The next year went by quickly. Mrs. Alverez taught as best she could, always giving Carlos a bit of extra attention. She hoped that things would “click” for this shy, frightened little boy. Carlos’ mother didn’t come back to the school that year.
Many, many years later, Mrs. Alverez was teaching at a school in another neighborhood in the Bronx. It was the end of the year and she stayed late to pack her things and clean out her classroom. When she was done she left the building to walk across the street to her car. As she got to the corner, she stumbled and dropped a sheaf of papers on the concrete sidewalk. A gust of wind scattered the papers in all directions. She sighed and without hesitation, she stooped to pick them up.
At that moment, two tall boys rounded the corner and saw her predicament. They both began chasing down and retrieving the papers that by now were all over the intersection. She sighed gratefully as the taller of the two boys approached her with her papers and a smile. “Thank you, young man. Thank you very much.”
Suddenly the young man’s smile disappeared. He murmured, “Mrs. Alverez?” In an instant they both recognized each other. It was Carlos, grown now, straight and tall and handsome. Without hesitation or self conciousness, they embraced. “Carlos, you’re so big. You’re a man now.” Carlos beamed with happiness.
The second boy, who had been chasing papers, interrupted, “Excuse me, you…you are Mrs. Alverez?” asked the boy incredulously. She looked at him, “Yes, I am, and do I know you?”
Carlos’ friend was very serious, “No, you don’t know me, Mrs. Alverez; but I know you. Last week, Carlos and I graduated from high school. Carlos was the valedictorian of the class. He gave the commencement speech in front of the whole school. He told us about a teacher named Mrs. Alverez that helped him learn to read and cared for him and inspired him.

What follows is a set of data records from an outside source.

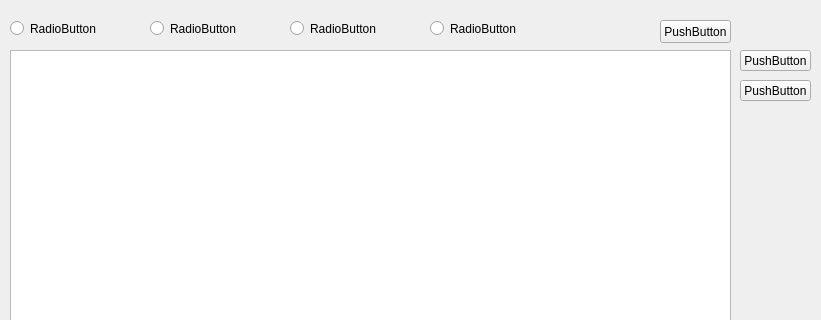
This is ui/search.ui in captaindamien/NII_EIAS as Qt 5 draws it before an edit; both pictures show x 0 to 821 and y 0 to 320 of the 821 by 704 pixel window. The edited form follows.
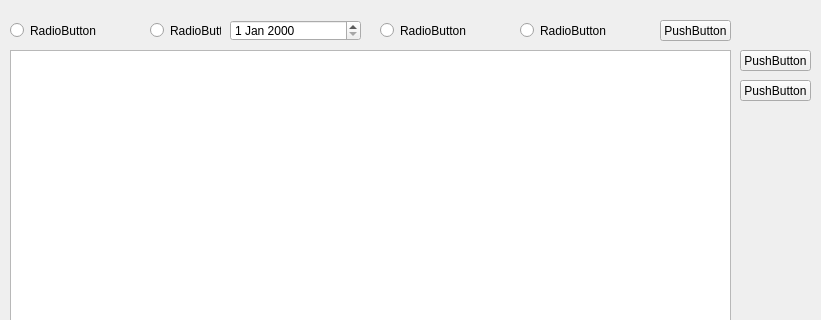
This is the edited form.

```diff
--- a/ui/search.ui
+++ b/ui/search.ui
@@ -59,7 +59,7 @@
       <x>10</x>
       <y>20</y>
       <width>131</width>
-      <height>17</height>
+      <height>21</height>
      </rect>
     </property>
     <property name="text">
@@ -71,8 +71,8 @@
      <rect>
       <x>150</x>
       <y>20</y>
-      <width>131</width>
-      <height>17</height>
+      <width>71</width>
+      <height>21</height>
      </rect>
     </property>
     <property name="text">
@@ -82,10 +82,10 @@
    <widget class="QRadioButton" name="radioButton_3">
     <property name="geometry">
      <rect>
-      <x>290</x>
+      <x>380</x>
       <y>20</y>
       <width>131</width>
-      <height>17</height>
+      <height>21</height>
      </rect>
     </property>
     <property name="text">
@@ -95,10 +95,10 @@
    <widget class="QRadioButton" name="radioButton_4">
     <property name="geometry">
      <rect>
-      <x>430</x>
+      <x>520</x>
       <y>20</y>
       <width>131</width>
-      <height>17</height>
+      <height>21</height>
      </rect>
     </property>
     <property name="text">
@@ -111,7 +111,7 @@
       <x>660</x>
       <y>20</y>
       <width>71</width>
-      <height>23</height>
+      <height>21</height>
      </rect>
     </property>
     <property name="text">
@@ -131,6 +131,16 @@
      <string>PushButton</string>
     </property>
    </widget>
+   <widget class="QDateEdit" name="dateEdit">
+    <property name="geometry">
+     <rect>
+      <x>230</x>
+      <y>20</y>
+      <width>131</width>
+      <height>21</height>
+     </rect>
+    </property>
+   </widget>
   </widget>
   <widget class="QMenuBar" name="menubar">
    <property name="geometry">
```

It was this teacher, Mrs. Alvarez, to whom he owed all his success. Are you THAT Mrs. Alverez?”
She stood there looking at the two young men. She began crying very sweet tears of joy. Carlos embraced her again. Carlos’ friend insisted on shaking her hand.”
The teacher telling Mrs. Alverez’s story paused for a long moment. He was tearing up, “That’s the story she told us in our group. I had to share it.” I looked around the room, which was completely silent. Our hearts were swollen. Here and there teachers were wiping their eyes.
I stepped from behind the lectern and reached out to Mrs. Alverez, who stood proudly amid the applause that burst spontaneously from the audience.
It was just one teacher’s story; one boy’s journey.
Just beneath the surface, in most teachers, beats a heart of service. It’s good to remember that when we get frustrated with the pace of change. It’s good to honor it, to know it is there. It is the “teacher’s heart” that will ultimately change the lives of our children. It is good to remember this, especially in this season of light, hope, and renewal.